Task goal ▸ For each line below that holds "Reuniões", return the line as it stands.

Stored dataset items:
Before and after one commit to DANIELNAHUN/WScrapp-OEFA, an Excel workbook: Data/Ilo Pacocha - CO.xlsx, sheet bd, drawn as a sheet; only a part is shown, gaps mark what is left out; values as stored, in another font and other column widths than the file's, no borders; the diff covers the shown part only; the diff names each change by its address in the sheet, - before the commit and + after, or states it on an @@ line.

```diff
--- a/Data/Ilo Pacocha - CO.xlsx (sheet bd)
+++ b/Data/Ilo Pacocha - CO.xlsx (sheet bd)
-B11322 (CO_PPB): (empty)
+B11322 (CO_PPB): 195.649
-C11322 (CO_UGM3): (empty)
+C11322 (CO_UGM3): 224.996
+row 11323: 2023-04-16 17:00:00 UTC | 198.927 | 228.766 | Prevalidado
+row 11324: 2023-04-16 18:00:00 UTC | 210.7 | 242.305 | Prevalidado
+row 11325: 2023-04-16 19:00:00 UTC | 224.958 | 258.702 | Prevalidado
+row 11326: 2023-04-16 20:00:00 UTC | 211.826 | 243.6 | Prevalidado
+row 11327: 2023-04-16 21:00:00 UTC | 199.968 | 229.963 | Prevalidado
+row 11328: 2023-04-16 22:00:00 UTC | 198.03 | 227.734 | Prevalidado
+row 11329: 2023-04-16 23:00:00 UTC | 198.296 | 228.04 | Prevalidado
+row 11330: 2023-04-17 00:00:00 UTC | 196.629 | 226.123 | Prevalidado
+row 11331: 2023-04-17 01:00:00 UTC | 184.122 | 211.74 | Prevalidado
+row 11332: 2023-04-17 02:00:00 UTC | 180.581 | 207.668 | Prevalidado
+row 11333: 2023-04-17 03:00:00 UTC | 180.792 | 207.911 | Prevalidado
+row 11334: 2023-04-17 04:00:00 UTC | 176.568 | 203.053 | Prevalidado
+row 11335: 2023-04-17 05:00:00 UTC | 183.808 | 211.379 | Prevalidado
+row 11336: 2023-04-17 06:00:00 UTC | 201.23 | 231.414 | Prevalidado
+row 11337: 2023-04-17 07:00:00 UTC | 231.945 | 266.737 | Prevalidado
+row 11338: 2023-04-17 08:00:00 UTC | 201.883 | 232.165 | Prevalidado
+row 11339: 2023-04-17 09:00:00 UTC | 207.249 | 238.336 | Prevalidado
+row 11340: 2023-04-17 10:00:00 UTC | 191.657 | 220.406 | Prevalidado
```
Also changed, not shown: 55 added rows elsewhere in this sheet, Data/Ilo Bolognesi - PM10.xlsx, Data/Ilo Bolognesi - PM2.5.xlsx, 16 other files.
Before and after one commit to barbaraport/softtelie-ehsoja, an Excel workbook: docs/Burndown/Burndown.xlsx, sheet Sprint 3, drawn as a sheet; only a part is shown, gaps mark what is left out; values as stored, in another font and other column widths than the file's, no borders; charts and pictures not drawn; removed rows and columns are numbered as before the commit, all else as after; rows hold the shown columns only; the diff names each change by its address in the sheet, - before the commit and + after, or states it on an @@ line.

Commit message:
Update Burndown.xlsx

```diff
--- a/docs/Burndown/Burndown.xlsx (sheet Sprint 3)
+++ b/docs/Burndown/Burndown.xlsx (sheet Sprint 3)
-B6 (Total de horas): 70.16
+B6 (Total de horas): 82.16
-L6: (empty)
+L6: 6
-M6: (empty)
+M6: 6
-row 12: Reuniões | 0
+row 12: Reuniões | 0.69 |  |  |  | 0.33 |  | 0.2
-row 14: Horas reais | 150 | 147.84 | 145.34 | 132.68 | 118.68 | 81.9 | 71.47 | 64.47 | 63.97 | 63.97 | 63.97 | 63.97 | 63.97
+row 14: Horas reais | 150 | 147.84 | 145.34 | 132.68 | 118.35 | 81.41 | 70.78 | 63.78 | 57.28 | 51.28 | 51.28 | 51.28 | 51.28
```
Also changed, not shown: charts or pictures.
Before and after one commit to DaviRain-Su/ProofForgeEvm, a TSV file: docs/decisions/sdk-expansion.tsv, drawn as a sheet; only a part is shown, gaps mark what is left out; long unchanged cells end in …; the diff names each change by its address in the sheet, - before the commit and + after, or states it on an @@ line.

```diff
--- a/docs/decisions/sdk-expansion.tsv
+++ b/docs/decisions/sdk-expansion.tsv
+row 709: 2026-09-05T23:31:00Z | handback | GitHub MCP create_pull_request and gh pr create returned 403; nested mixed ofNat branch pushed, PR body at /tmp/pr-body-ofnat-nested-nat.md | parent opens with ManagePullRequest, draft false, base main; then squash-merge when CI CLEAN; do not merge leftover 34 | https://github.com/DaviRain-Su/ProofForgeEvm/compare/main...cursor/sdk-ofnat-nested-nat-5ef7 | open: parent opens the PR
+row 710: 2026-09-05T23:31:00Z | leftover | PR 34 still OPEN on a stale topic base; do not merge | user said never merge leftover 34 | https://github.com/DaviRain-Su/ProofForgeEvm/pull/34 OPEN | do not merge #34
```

Reply to the exercise ▸
-row 12: Reuniões | 0
+row 12: Reuniões | 0.69 |  |  |  | 0.33 |  | 0.2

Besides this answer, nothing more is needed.